The ISSA/IOPS/OECD Complementary and Private Pensions Database is available to the public in the ISSA's country profiles' section on the ISSA website.
English, , 830kb
This paper examines the policies that have been proposed to solve the financial and sovereign debt crisis in Europe, against the backdrop of what the real underlying problems are: extreme differences in competitiveness; the absence of a growth strategy; sovereign, household and corporate debt at high levels in the very countries that are least competitive; and banks that have become too large, driven by dangerous trends in ‘capital
English, , 276kb

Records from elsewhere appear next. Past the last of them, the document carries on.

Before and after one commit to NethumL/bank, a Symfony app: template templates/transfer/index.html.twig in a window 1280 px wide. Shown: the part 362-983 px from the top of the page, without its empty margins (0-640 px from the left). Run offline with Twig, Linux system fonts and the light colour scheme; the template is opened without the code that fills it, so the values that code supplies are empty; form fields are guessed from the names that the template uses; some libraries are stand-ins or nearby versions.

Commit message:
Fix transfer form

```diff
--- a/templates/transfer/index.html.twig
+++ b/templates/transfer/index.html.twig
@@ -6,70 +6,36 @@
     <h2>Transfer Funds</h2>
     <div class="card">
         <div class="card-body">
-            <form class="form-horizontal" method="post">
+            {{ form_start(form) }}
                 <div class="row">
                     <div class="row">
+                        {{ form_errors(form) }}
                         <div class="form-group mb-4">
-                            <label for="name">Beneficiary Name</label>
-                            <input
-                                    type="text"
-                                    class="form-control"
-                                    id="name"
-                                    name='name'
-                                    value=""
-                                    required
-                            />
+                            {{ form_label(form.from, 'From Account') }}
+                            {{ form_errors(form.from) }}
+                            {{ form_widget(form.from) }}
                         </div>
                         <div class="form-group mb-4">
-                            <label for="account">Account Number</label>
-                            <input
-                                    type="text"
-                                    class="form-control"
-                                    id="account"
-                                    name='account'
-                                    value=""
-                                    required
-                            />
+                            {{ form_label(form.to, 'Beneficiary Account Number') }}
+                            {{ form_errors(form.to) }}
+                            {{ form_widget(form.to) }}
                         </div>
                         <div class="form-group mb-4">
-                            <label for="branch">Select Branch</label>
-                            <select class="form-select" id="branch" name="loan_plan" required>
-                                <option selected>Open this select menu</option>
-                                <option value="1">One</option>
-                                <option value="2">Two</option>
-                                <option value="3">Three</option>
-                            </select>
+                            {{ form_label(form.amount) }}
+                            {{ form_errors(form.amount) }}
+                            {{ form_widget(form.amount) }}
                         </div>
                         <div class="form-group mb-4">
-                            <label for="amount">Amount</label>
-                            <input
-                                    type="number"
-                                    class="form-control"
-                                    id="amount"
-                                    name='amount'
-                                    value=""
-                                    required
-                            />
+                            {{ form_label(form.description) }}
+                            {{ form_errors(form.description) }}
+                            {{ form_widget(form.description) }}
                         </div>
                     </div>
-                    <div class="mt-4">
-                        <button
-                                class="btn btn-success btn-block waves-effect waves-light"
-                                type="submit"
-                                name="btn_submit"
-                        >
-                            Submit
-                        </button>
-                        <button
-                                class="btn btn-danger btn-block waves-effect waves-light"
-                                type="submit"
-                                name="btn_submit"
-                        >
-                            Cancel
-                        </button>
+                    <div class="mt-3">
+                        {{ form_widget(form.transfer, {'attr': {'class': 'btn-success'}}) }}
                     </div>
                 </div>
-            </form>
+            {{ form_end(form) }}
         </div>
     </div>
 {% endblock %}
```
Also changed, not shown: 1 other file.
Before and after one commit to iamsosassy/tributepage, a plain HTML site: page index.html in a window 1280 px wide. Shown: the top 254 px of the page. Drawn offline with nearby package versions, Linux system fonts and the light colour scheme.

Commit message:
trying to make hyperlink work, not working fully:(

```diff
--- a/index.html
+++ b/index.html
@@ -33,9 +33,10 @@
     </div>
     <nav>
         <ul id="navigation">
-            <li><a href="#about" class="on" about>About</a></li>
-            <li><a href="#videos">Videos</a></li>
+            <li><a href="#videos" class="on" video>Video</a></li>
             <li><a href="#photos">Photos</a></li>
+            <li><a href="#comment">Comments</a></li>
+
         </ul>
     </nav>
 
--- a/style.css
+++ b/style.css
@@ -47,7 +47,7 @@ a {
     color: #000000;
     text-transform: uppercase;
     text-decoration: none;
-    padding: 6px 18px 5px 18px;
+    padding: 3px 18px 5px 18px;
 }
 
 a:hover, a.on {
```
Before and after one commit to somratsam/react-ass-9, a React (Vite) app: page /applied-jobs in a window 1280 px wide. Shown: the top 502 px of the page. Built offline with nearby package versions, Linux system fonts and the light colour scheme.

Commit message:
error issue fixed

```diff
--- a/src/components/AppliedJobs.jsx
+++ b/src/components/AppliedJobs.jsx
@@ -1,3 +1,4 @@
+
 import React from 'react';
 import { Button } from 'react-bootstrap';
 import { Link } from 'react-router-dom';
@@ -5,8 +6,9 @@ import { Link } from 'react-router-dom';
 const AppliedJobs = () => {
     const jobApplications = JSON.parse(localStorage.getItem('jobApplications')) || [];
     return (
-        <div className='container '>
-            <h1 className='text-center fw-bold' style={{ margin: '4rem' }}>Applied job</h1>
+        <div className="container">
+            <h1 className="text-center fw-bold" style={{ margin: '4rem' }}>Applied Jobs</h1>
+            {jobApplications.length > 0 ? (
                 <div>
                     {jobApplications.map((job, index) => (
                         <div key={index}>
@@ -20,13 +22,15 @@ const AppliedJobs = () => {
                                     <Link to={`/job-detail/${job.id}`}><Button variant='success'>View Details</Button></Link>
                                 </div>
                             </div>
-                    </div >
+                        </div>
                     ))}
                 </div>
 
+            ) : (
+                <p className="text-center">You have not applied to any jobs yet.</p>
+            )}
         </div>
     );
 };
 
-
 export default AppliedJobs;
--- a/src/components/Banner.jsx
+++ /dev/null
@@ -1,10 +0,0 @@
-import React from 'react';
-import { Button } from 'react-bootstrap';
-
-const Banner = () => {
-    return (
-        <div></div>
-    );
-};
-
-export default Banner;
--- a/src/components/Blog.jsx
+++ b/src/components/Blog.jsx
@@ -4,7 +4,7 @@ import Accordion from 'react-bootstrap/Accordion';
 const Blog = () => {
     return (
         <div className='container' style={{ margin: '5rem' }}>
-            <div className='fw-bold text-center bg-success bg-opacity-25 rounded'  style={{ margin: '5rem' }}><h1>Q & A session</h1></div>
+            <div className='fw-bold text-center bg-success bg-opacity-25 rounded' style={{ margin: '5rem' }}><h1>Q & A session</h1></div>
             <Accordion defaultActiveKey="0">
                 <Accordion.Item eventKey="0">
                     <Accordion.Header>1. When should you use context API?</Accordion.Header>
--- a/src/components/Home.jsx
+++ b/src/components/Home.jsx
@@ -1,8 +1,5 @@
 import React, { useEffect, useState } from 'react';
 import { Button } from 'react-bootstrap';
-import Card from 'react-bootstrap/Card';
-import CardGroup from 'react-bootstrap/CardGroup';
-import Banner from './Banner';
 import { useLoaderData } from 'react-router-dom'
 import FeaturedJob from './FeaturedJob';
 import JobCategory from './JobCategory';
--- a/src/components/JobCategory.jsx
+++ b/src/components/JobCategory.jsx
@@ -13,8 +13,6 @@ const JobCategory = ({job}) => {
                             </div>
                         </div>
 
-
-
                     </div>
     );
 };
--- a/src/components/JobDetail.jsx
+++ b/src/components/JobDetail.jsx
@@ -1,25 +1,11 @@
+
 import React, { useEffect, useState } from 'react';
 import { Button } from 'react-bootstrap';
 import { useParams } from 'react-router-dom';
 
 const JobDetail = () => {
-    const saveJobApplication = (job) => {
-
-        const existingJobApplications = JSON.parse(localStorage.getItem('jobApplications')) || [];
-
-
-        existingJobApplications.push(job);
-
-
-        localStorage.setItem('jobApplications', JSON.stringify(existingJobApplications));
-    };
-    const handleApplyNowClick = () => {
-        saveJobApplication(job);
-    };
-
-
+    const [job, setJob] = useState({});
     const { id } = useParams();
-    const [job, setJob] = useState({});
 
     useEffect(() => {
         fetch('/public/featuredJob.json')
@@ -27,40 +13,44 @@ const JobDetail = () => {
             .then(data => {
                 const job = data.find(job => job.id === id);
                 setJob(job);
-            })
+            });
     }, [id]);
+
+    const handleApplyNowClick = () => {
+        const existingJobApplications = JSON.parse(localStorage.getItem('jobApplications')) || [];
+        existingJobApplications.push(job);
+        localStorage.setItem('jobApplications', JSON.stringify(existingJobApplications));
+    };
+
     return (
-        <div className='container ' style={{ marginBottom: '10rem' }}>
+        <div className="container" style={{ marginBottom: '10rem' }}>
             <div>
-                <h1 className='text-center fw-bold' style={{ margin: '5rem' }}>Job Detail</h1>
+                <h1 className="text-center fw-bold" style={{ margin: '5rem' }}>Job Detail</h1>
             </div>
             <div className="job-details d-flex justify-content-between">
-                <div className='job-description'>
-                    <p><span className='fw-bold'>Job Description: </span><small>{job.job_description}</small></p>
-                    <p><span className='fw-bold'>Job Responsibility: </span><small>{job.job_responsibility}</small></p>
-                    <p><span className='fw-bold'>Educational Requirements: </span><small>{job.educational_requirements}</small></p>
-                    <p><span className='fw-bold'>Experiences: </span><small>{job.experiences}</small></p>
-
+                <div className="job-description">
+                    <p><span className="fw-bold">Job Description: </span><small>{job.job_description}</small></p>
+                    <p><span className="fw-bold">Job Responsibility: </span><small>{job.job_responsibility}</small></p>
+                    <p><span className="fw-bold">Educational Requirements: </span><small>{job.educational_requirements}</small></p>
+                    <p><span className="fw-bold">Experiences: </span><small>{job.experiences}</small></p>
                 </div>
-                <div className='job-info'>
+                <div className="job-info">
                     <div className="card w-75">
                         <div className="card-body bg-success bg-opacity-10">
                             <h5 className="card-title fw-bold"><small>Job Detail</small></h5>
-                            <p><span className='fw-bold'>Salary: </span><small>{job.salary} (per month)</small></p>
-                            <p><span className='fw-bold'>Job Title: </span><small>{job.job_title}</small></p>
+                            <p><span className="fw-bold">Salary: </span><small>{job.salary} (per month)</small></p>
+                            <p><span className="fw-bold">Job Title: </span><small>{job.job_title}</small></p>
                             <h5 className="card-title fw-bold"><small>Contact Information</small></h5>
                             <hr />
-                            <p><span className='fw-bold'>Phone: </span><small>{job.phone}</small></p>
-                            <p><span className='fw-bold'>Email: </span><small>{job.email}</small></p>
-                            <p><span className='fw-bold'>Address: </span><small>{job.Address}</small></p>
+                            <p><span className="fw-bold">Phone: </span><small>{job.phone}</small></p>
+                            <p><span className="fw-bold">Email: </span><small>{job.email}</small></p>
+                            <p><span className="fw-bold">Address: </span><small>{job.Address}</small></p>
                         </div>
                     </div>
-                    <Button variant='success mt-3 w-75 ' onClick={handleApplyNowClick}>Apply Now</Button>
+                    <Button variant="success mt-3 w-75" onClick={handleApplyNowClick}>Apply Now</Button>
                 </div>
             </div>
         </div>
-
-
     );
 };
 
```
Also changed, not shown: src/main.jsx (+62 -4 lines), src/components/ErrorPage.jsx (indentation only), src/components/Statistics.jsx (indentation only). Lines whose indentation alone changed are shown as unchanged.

OECD governments are facing unprecedented challenges in the markets for government securities as a result of continued strong borrowing amid a highly uncertain environment with growing concerns about the pace of recovery, surging borrowing costs, sovereign risk and contagion pressures. The fourth OECD Sovereign Borrowing Outlook provides estimates for 2011 and projections for 2012. Higher than anticipated gross borrowing needs of